To get the free app, enter your mobile phone number.
The Apathetic Paperback – November 19, 2013
All Books, All the Time
Read author interviews, book reviews, editors picks, and more at the Amazon Book Review. Read it now
About the Author
Libertarian, Objectivist, Transcendentalist, really tall. The character of Bill Metson in The Apathetic was inspired by Isaac “Ike” Marsh, a veteran of the Iraq War. I interviewed Ike and the story I wrote about him was published on the front page of the July 2006 issue of The North Star Monthly, located in Danville, Vermont. Various short stories and news stories I have written have been published in other papers in Vermont, including the Barton Chronicle in Barton, the Caledonian-Record in St. Johnsbury, and the Journal Opinion in Bradford. I won the Journalism Award in both high school at St. Johnsbury Academy, and at my undergrad school, Lyndon State College. I am currently completing my thesis for my English Master’s, with an American Literature concentration, at Montclair State University.
Top customer reviews
The main character, Bill Metson goes through an extremely damaging emotional trauma while serving the U.S. military in Baghdad, and is only able to cope by, in effect, switching off his humanity. While this is all well and good out on missions in an enemy infested desert, it really doesn't lend well to his return to American society.
Mr. Eliassen brings his character back to a small quite town in Vermont and thrusts him into a difficult family dynamic, a rekindling of a friendship and a budding romance. To make any of these situations workable or even bearable Bill must learn to reconnect with his emotions. He doesn't do it by playing russian roulette, going on a rampage in the forrest, or growing extremely silly mustache. Instead, Eliassen has his character evolve through real life experiences and relationships.
Eliassen's writing captivates you right from the start, and doesn't let you down throughout the entirety of the story.

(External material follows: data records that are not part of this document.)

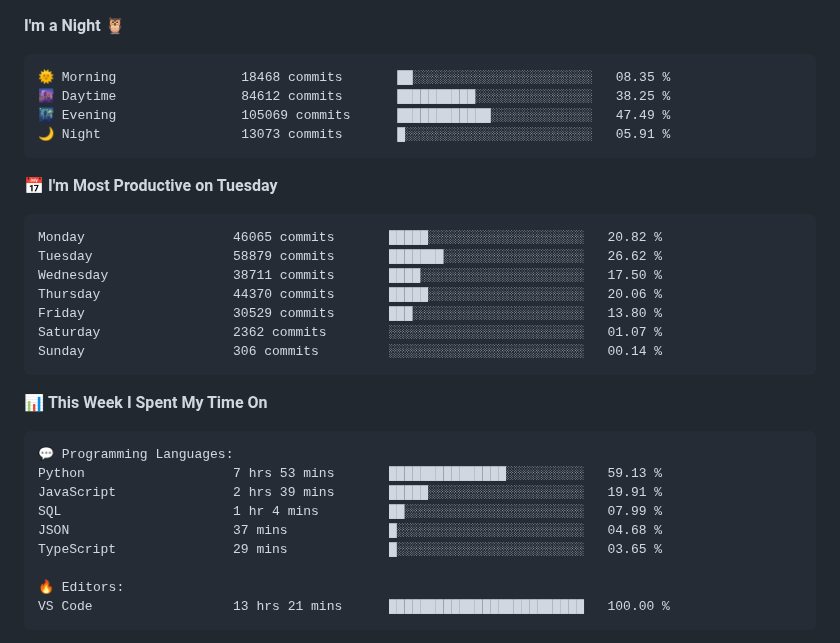
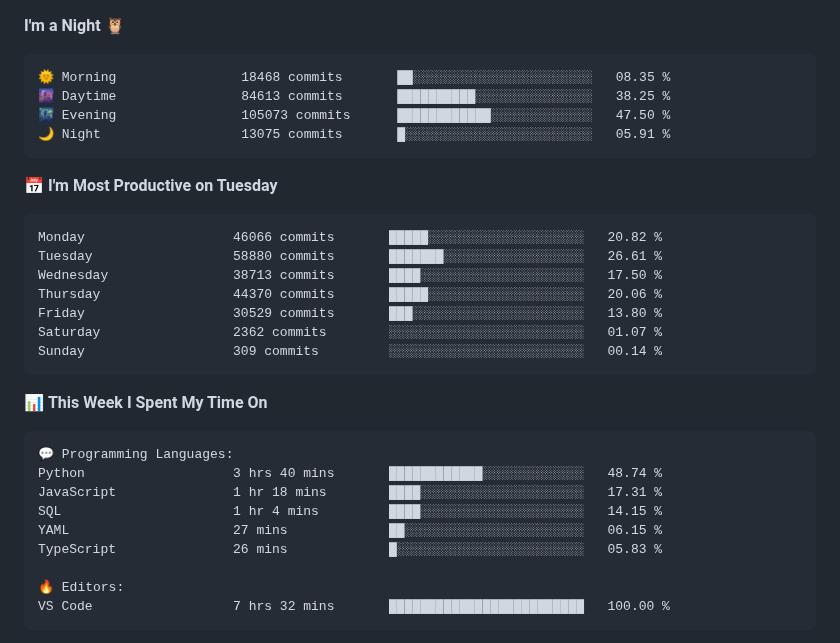
Before and after one commit to Stanley-Okwii/Stanley-Okwii, a Markdown page: README.md, the part around one of its changes. GitHub-like rendering.

Commit message:
Update waka time dev metrics

````diff
--- a/README.md
+++ b/README.md
@@ -63,20 +63,20 @@ Technically advanced and highly analytical software engineer with hands-on exper
 
 ```text
 🌞 Morning                18468 commits       ██░░░░░░░░░░░░░░░░░░░░░░░   08.35 %
-🌆 Daytime                84612 commits       ██████████░░░░░░░░░░░░░░░   38.25 %
-🌃 Evening                105069 commits      ████████████░░░░░░░░░░░░░   47.49 %
-🌙 Night                  13073 commits       █░░░░░░░░░░░░░░░░░░░░░░░░   05.91 %
+🌆 Daytime                84613 commits       ██████████░░░░░░░░░░░░░░░   38.25 %
+🌃 Evening                105073 commits      ████████████░░░░░░░░░░░░░   47.50 %
+🌙 Night                  13075 commits       █░░░░░░░░░░░░░░░░░░░░░░░░   05.91 %
 ```
 📅 **I'm Most Productive on Tuesday**
 
 ```text
-Monday                   46065 commits       █████░░░░░░░░░░░░░░░░░░░░   20.82 %
-Tuesday                  58879 commits       ███████░░░░░░░░░░░░░░░░░░   26.62 %
-Wednesday                38711 commits       ████░░░░░░░░░░░░░░░░░░░░░   17.50 %
+Monday                   46066 commits       █████░░░░░░░░░░░░░░░░░░░░   20.82 %
+Tuesday                  58880 commits       ███████░░░░░░░░░░░░░░░░░░   26.61 %
+Wednesday                38713 commits       ████░░░░░░░░░░░░░░░░░░░░░   17.50 %
 Thursday                 44370 commits       █████░░░░░░░░░░░░░░░░░░░░   20.06 %
 Friday                   30529 commits       ███░░░░░░░░░░░░░░░░░░░░░░   13.80 %
 Saturday                 2362 commits        ░░░░░░░░░░░░░░░░░░░░░░░░░   01.07 %
-Sunday                   306 commits         ░░░░░░░░░░░░░░░░░░░░░░░░░   00.14 %
+Sunday                   309 commits         ░░░░░░░░░░░░░░░░░░░░░░░░░   00.14 %
 ```
 
 
@@ -84,14 +84,14 @@ Sunday                   306 commits         ░░░░░░░░░░░
 
 ```text
 💬 Programming Languages:
-Python                   7 hrs 53 mins       ███████████████░░░░░░░░░░   59.13 %
-JavaScript               2 hrs 39 mins       █████░░░░░░░░░░░░░░░░░░░░   19.91 %
-SQL                      1 hr 4 mins         ██░░░░░░░░░░░░░░░░░░░░░░░   07.99 %
-JSON                     37 mins             █░░░░░░░░░░░░░░░░░░░░░░░░   04.68 %
-TypeScript               29 mins             █░░░░░░░░░░░░░░░░░░░░░░░░   03.65 %
+Python                   3 hrs 40 mins       ████████████░░░░░░░░░░░░░   48.74 %
+JavaScript               1 hr 18 mins        ████░░░░░░░░░░░░░░░░░░░░░   17.31 %
+SQL                      1 hr 4 mins         ████░░░░░░░░░░░░░░░░░░░░░   14.15 %
+YAML                     27 mins             ██░░░░░░░░░░░░░░░░░░░░░░░   06.15 %
+TypeScript               26 mins             █░░░░░░░░░░░░░░░░░░░░░░░░   05.83 %
 
 🔥 Editors:
-VS Code                  13 hrs 21 mins      █████████████████████████   100.00 %
+VS Code                  7 hrs 32 mins       █████████████████████████   100.00 %
 ```
 
 
````
Also changed, not shown: other parts of README.md (+2 -2 lines).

He is able to capture the feeling of both wartime in Iraq and the diametrically opposed "peace" of a small town in Vermont. His characters are developed to the point, that I feel I've known some of them in my own life. This book is very accessible for anyone who has ever known a veteran or spent any time in small town America.
I only put this book down to enter the delivery room for my first born child, but picked it up right afterward. Great book, great author, and a great way to spend under $2.